If you are coming in summer months, Khaplu has a polo ground, you can watch polo matches and on special festivals there as well as Yak polo. It was too early for that and when I passed by on the way to the hotel, children were happily playing football. I was happy to see them happy, better than any polo match <3.
Thoksikhar lies on top of Khaplu and offers panoramic views of the entire city. It is a bit of a hike though and requires a couple of hours. I was lazy enough to let my drone do the hard work for me while sitting in my balcony. If you are spending more time, you can also explore that.
There is a small fish farm some 15 km from Khaplu. I honestly didn’t think much about the fish farm or fish after that delicious trout in Serena but the scenery was pretty amazing as is the case generally. If you get a chance, this is an optional extra for Khaplu.
Hike to the 6 Lakes
This is a proper hiking and camping trip that will take a few days. The lakes are relatively unexplored and offer great experience. You will need to hire a local guide and go with them because it is pretty easy to get lost here. Check with the guide information above, he will be able to provide complete information. The most famous is the Ghanche Lake and the entire trek takes 4-6 days.
Skardu & Shigar
If you are in the area, you definitely do not want to miss on these two stunning cities. Located very close to Khaplu both offer tons to do and see from beautiful lakes to landscapes you won’t find elsewhere on the planet.

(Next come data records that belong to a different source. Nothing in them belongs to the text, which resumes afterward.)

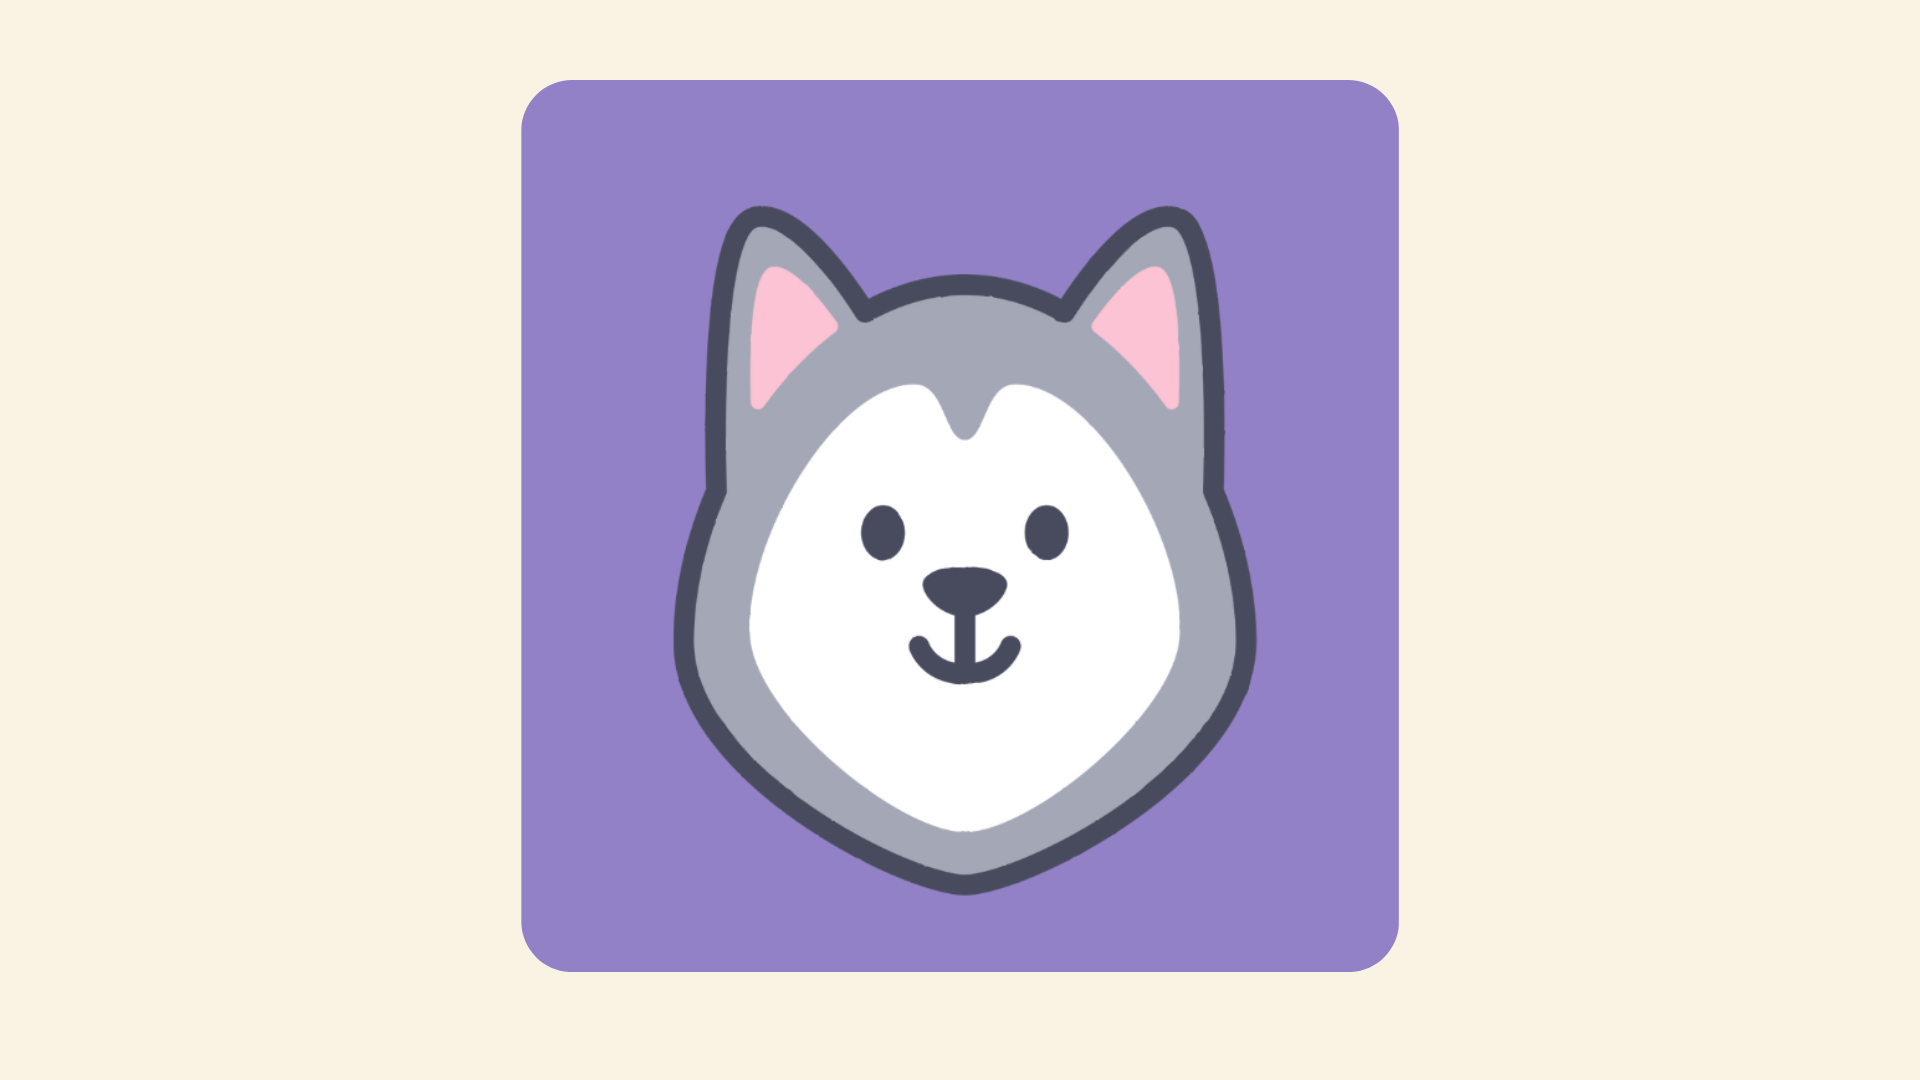
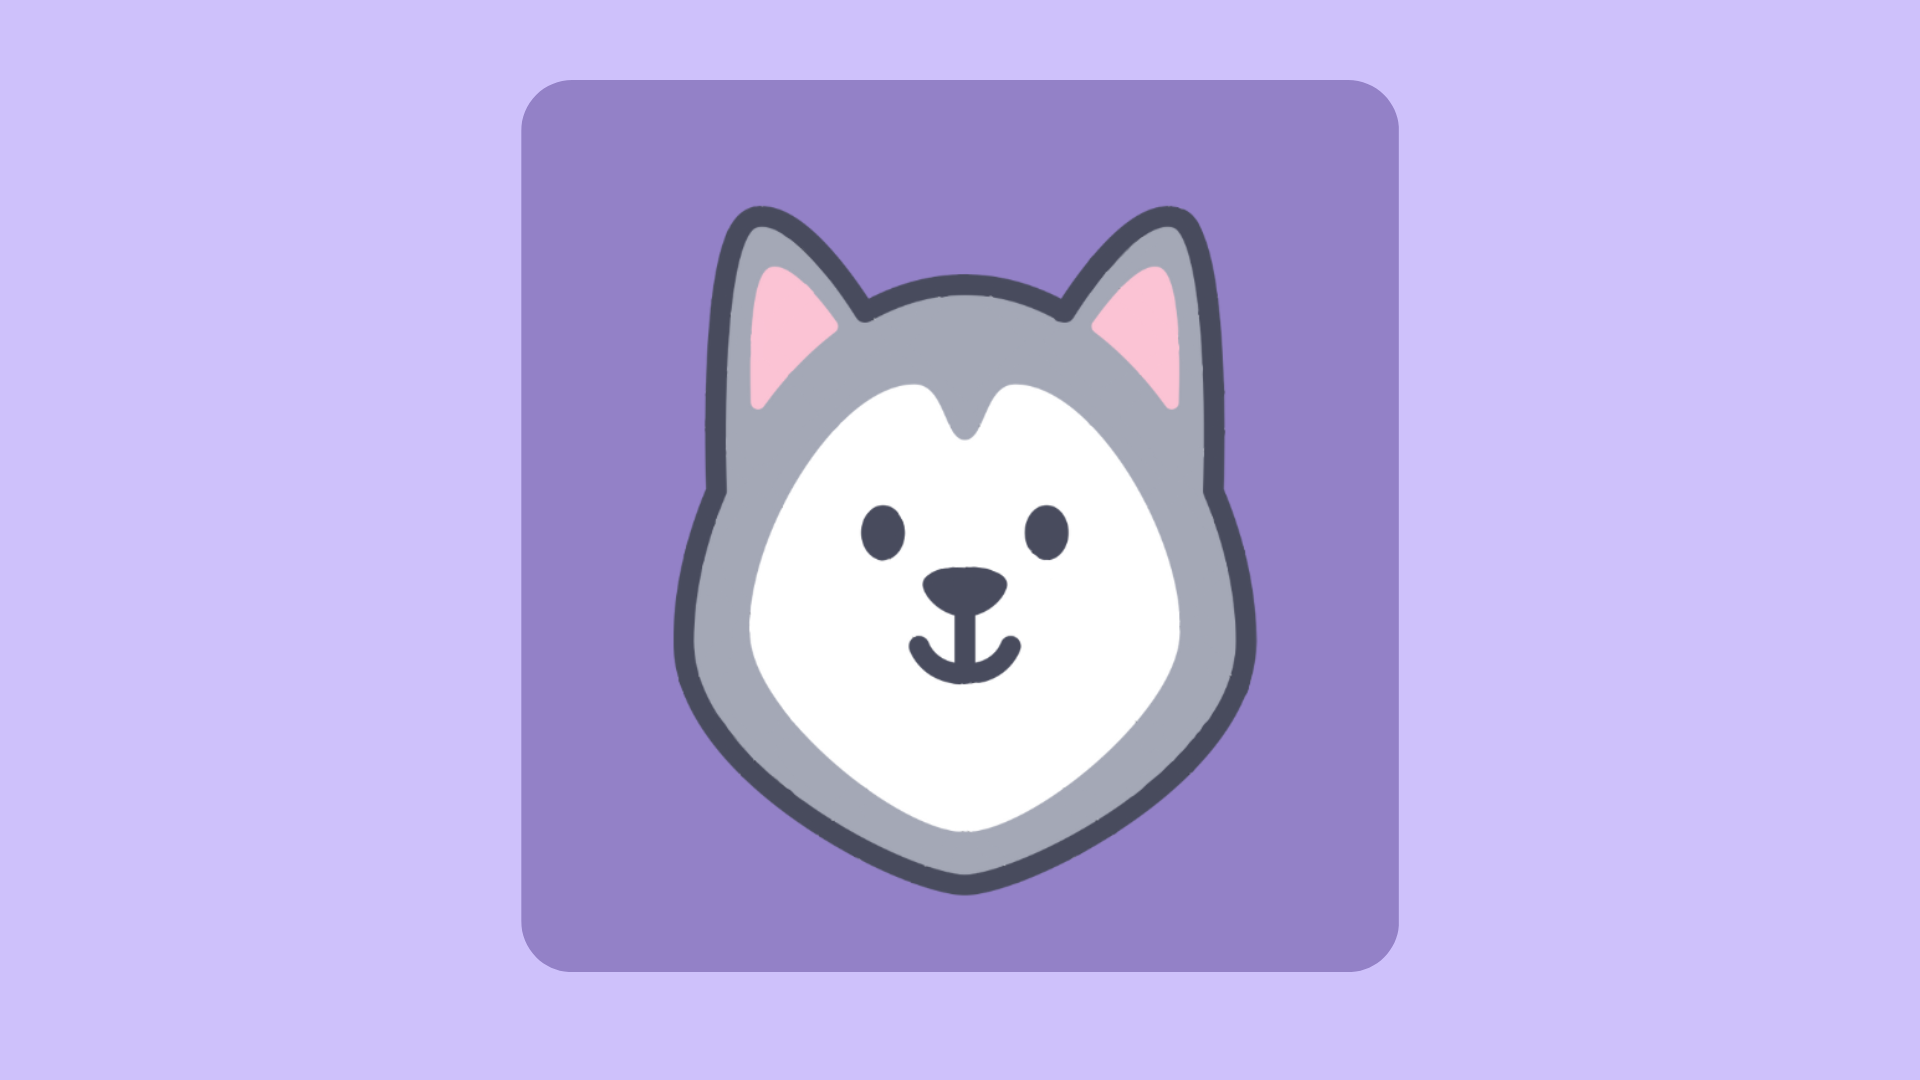
some style for about us

diff --git a/clients/src/components/AllAboutUs.jsx b/clients/src/components/AllAboutUs.jsx
@@ -1,48 +1,67 @@
-// import './AboutUs.css'; // Assuming your CSS file is named DubsTrack.css
+import "./Aboutus.css"; // Assuming your CSS file is named DubsTrack.css
 // import UserContext from '../contexts/UserContext';
-import { useContext } from 'react';
-import { Link } from 'react-router-dom';
+import { useContext } from "react";
+import { Link } from "react-router-dom";
 import appIcon from "../images/appIcon.png";
 
-import UserContext from '../contexts/UserContext';
+import UserContext from "../contexts/UserContext";
 
 const AllAboutUs = () => {
-  const { loggedInUser } = useContext(UserContext)
+  const { loggedInUser } = useContext(UserContext);
   // const {loggedInUser} = useContext(UserContext);
-  console.log(loggedInUser)
+  console.log(loggedInUser);
   return (
-    <div className = "aboutUsContainer">
-      <section>
-
-        <h2>Welcome to HuskyPal{loggedInUser.firstName}: Discover everything UW has to offer with your virtual companion!</h2>
-        <p>HuskyPal is your personalized guide to exploring the University of Washington.
-          Start each quarter by picking a trait for your HuskyPal, like adventurous or studious,
-          and get ready for a series of exciting challenges. From walking trails to attending events,
-          each activity is a step towards discovering what UW has to offer.</p>
+    <div className="aboutUsContainer">
+      <section className="titleDesc">
+        <h3 style={{padding: "60px", marginTop: "100px" }}>
+          Welcome to HuskyPal: Discover everything UW has to offer with your virtual companion!
+        </h3>
+        <img
+          src={appIcon}
+          alt="husky pall app icon"
+          style={{ width: "500px", height: "auto", marginTop: "-50px" }}
+        />
+        <p>
+          HuskyPal is your personalized guide to exploring the University of
+          Washington. Start each quarter by picking a trait for your HuskyPal,
+          like adventurous or studious, and get ready for a series of exciting
+          challenges. From walking trails to attending events, each activity is
+          a step towards discovering what UW has to offer.
+        </p>
       </section>
-
-      <img src={appIcon} alt='husky pall app icon' style={{ width: '500px', height: 'auto' }} />
 
       <section>
         <h5>Customize Your Journey</h5>
-        <p>As you complete challenges, you'll level up and unlock accessories for your HuskyPal,
-          making your virtual companion uniquely yours. Finish all your challenges for the quarter,
-          and you'll earn an exclusive reward.</p>
-      </section>
-      <section> <h4>Connect and Share</h4>
-        <p>HuskyPal isn't just for solo adventures; it's a way to connect with other students.
-          Share your experiences and take on challenges together, enriching your UW experience.</p>
+        <p>
+          As you complete challenges, you'll level up and unlock accessories for
+          your HuskyPal, making your virtual companion uniquely yours. Finish
+          all your challenges for the quarter, and you'll earn an exclusive
+          reward.
+        </p>
       </section>
       <section>
-        <h5>   <button type="button"><Link to="/home">Get Started</Link></button> </h5>
-        <p>Join HuskyPal today and turn your UW journey into an adventure filled with discovery,
-          growth, and community. Your HuskyPal is ready to explore with you!</p>
-
+        <h4>Connect and Share</h4>
+        <p>
+          HuskyPal isn't just for solo adventures; it's a way to connect with
+          other students. Share your experiences and take on challenges
+          together, enriching your UW experience.
+        </p>
       </section>
-
+      <section>
+        <h5>
+          {" "}
+          <button type="button">
+            <Link to="/home">Get Started</Link>
+          </button>{" "}
+        </h5>
+        <p>
+          Join HuskyPal today and turn your UW journey into an adventure filled
+          with discovery, growth, and community. Your HuskyPal is ready to
+          explore with you!
+        </p>
+      </section>
     </div>
-  )
-}
+  );
+};
 
-
-export default AllAboutUs
+export default AllAboutUs;

diff --git a/clients/src/components/Aboutus.css b/clients/src/components/Aboutus.css
@@ -1,110 +1,3 @@
-
-
-/* Make sure the track-container or to make it more wild */
-.track-container {
-  background-color: #f8f3e2;
-  width: 350px;
-  box-shadow: 0 4px 8px rgba(0, 0, 0, 0.1);
-  min-height: 100%;
-  min-width: 15%; /* adjust the size of the page */
-  text-align: center; /* Center align text */
-}
-
-/* Ensure the floor-content spans the full width */
-.floor-content {
-  background-color: #cec1fb;
-  padding: 20px;
-  width: 100%;
-  box-sizing: border-box;
-}
-
-.activities {
-  list-style: none;
-  padding: 0;
-}
-
-/* make the box board */
-.activities li {
-  background-color: #9381c7;
-  padding: 10px;
-  margin-bottom: 10px;
-  border-radius: 10px;
-  box-shadow: inset 0 0 10px rgba(0, 0, 0, 0.1);
-  color: #fff;
-}
-
-.avatar img {
-  width: 150px; /* Adjust the width of the image */
-  margin-bottom: -20px;
-  height: auto; /* Maintain aspect ratio */
-  display: flex; /* Use flexbox to align items horizontally */
-  justify-content: center; /* Center the items horizontally */
-}
-
-/* Reset margin for h1 within floor-content */
-.floor-content h1 {
-  margin: 0;
-  background-color: #cec1fb;
-  padding: 20px;
-  width: 100%;
-  box-sizing: border-box;
-  text-align: center; /* Center align text */
-
-}
-
-/* Add some styles to the .profile and .avatar sections */
-.profile {
-  margin-bottom: 20px; /* Add some space between profile and avatar */
-  padding: 25px;
-}
-
-.avatar {
-  display: flex; /* Use flexbox to align items horizontally */
-  justify-content: center; /* Center the items horizontally */
-  margin-bottom: -5px; /* Add margin at the bottom */
-}
-
-.homeLevel {
-  max-width: 10%;
-  max-height: 10%; /* Ensures the image doesn't exceed the container's height */
-  width: auto; /* Ensures the image maintains its aspect ratio */
-  height: auto; /* Ensures the image maintains its aspect ratio */
-  margin-top: 20%;
-}
-
-.level {
-  margin-top: -38px;
-  font-size: 12px;
-}
-
-.selected-item {
-  margin-left: -15px;
-}
-
-/* Styles for the activities list */
-.activities {
-  list-style-type: none; /* Removes default list styling */
-  padding-left: 0; /* Removes default padding */
-}
-
-/* Styles for each activity item */
-.activities li {
-  display: flex; /* Use flexbox for aligning checkbox and text */
-  align-items: center; /* Center items vertically */
-  margin-bottom: 10px; /* Add some space between list items */
-  background-color: #9381c7; /* Background color for list item */
-  color: white; /* Text color */
-  padding: 10px; /* Padding inside each list item */
-  border-radius: 5px; /* Rounded corners for the list items */
-  box-shadow: 0 2px 4px rgba(0, 0, 0, 0.1); /* Subtle shadow for depth */
-}
-
-/* Styles for the checkboxes */
-.activities li input[type="checkbox"] {
-  margin-right: 10px; /* Space between checkbox and text */
-  cursor: pointer; /* Changes cursor to pointer on hover over the checkbox */
-}
-
 .iconSize {
   max-width: 20px; /* Ensures the image doesn't exceed the container's width */
   max-height: 20px; /* Ensures the image doesn't exceed the container's height */
@@ -119,7 +12,11 @@
 }
 
 .aboutUsContainer {
-  max-width: 650px;
-  margin: auto;
-  padding: 20px;
+  max-width: 850px;
+  height: 100%;
+  background-color: #cec1fb;
+  min-height: 100%; /* Change to min-height to allow container to expand */
+  margin-top: -100px;
 }
+
+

Khaplu is a truly unique experience, it is far from the limelight and life is really simple, children still play on the streets and people live simple lives with fresh, organic food. I really hope it stays this way. It will always remain a well cherished memory for me.